What I remember more than anything from those first two years were the girls at the sister schools. There was one boy school in town. There were at least three girl schools. One was impossibly cool. I'd never seen girls dress with such style and carry themselves with such confidence. The last I'd seen of girls, at the public school, they looked more jarheaded than the boys. The private school girls were intelligent and seemed so worldly. They probably weren't worldly at all. But they were raised, more often than not, by people who weren't quite as afraid of the world as the folks out at the edge of the cornfields. I still can't believe how charismatic these girls were. Their acceptance mattered to me more than anything the boys might think of me. The boys were children, which is why leaving their good graces electively wasn't such a travesty, whatever the inconveniences. Men are still children, I find, and I find, still, I care not very much what they happen to think.
Some of those girls could fix you with a gaze that seemed to read your whole character with the efficiency of computer technology. They told fantastic stories. Nothing they went through seemed to be the slightest bit banal. Everything became interesting when filtered through their sensibilities. They wore other things besides Paris. Giorgio was ubiquitous, certainly, but for some reason, Paris seemed to epitomize their essential qualities. Giorgio was bright but Paris was blinding. Like the bottle, the fragrance seemed jeweled, sharp and angular like a cut diamond. I remember seeing the bottle on girls' dressers on the rare occasions I ended up in their rooms. I remember it looking like something that belonged there. Like you should stay out of its way because it caught the light in a way which made you feel it could lacerate you if you handled it ineptly.
Paris seemed sophisticated to me, bright and cheery but in a remorseless way.
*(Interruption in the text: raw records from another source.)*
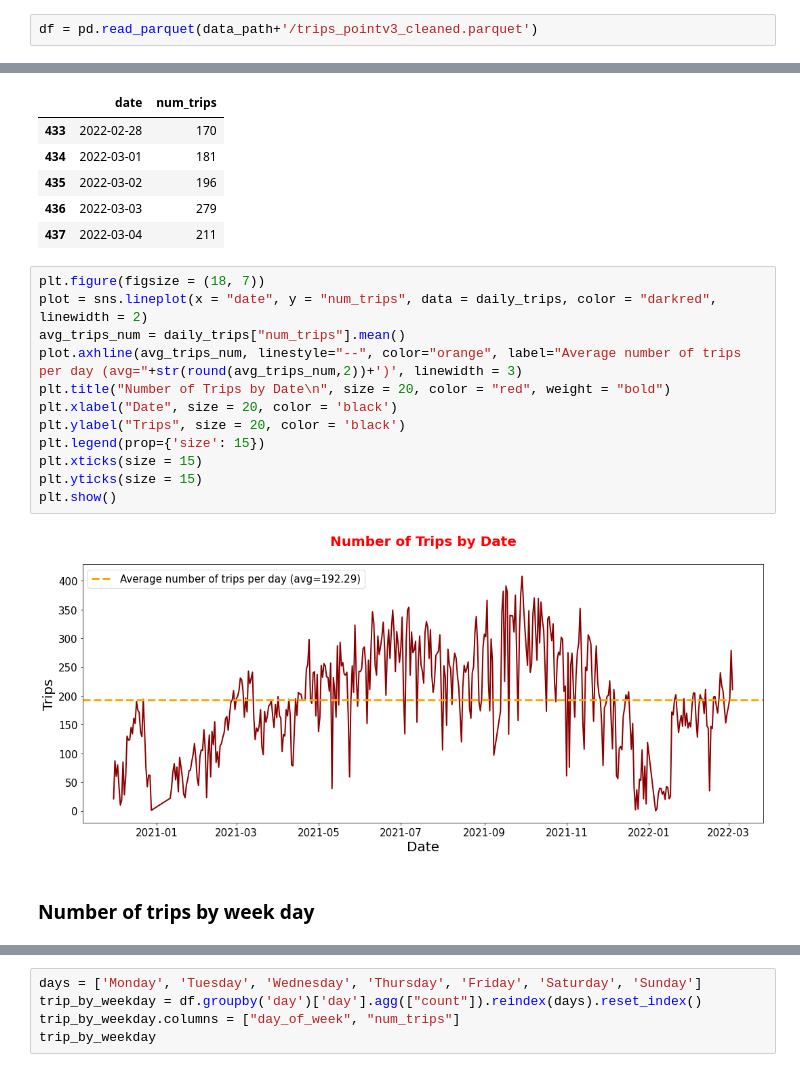
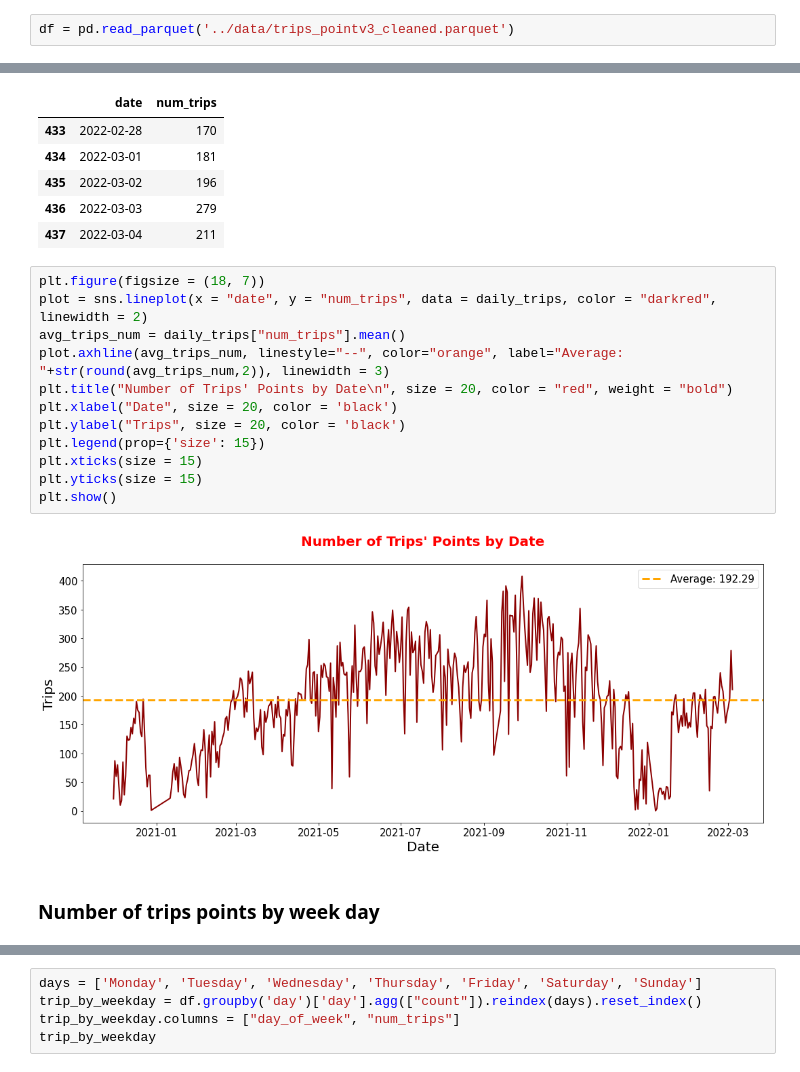
Before and after one commit to dclfbk/escooter_trento, a Jupyter notebook: code/ExploreTrips.ipynb, the cells around one changed output, grey strips where cells are left out. Saved outputs shown, nothing was run; the diff lists cells and outputs as text.

```diff
--- a/code/ExploreTrips.ipynb
+++ b/code/ExploreTrips.ipynb
@@ -29,7 +20,7 @@ import matplotlib.pyplot as plt
 import seaborn as sns
 import datetime as dt
 # %%
-df = pd.read_parquet(data_path+'/trips_pointv3_cleaned.parquet')
+df = pd.read_parquet('../data/trips_pointv3_cleaned.parquet')
 # %%
 df
 # %% [output]
@@ -277,19 +268,19 @@ daily_trips.tail()
 # %%
 plt.figure(figsize = (18, 7))
 plot = sns.lineplot(x = "date", y = "num_trips", data = daily_trips, color = "darkred", linewidth = 2)
 avg_trips_num = daily_trips["num_trips"].mean()
-plot.axhline(avg_trips_num, linestyle="--", color="orange", label="Average number of trips per day (avg="+str(round(avg_trips_num,2))+')', linewidth = 3)
-plt.title("Number of Trips by Date\n", size = 20, color = "red", weight = "bold")
+plot.axhline(avg_trips_num, linestyle="--", color="orange", label="Average: "+str(round(avg_trips_num,2)), linewidth = 3)
+plt.title("Number of Trips' Points by Date\n", size = 20, color = "red", weight = "bold")
 plt.xlabel("Date", size = 20, color = 'black')
 plt.ylabel("Trips", size = 20, color = 'black')
 plt.legend(prop={'size': 15})
 plt.xticks(size = 15)
 plt.yticks(size = 15)
 plt.show()
 # %% [output]
-[figure, old version]
+[figure, new version]
 # %% [markdown]
-### Number of trips by week day
+### Number of trips points by week day
 # %%
 df['day'] = df['point_timestamp'].dt.day_name()
 df.head()
```
Also changed, not shown: parts of 21 cells of this notebook.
Giorgio could feel sentimental. Poison was a whole different thing, a totally different story. Paris was like broad daylight in the form of a floral bouquet. The sun in your eyes as you leave a building, spring air rushing into you. It made everything feel crystal clear, with a kind supernatural clarity that isn't real life but magnifies or intensifies it. I have horrible memories of my childhood but smells like Paris rescue the good parts and carry them back to me. Who can explain what a smell does? I felt safe and sophisticated--in charge of my feelings--around Paris, which was an emotional landscape I didn't see tons of back then. Paris seemed to embody the fantasy of a self-empowered, happily carefree youth.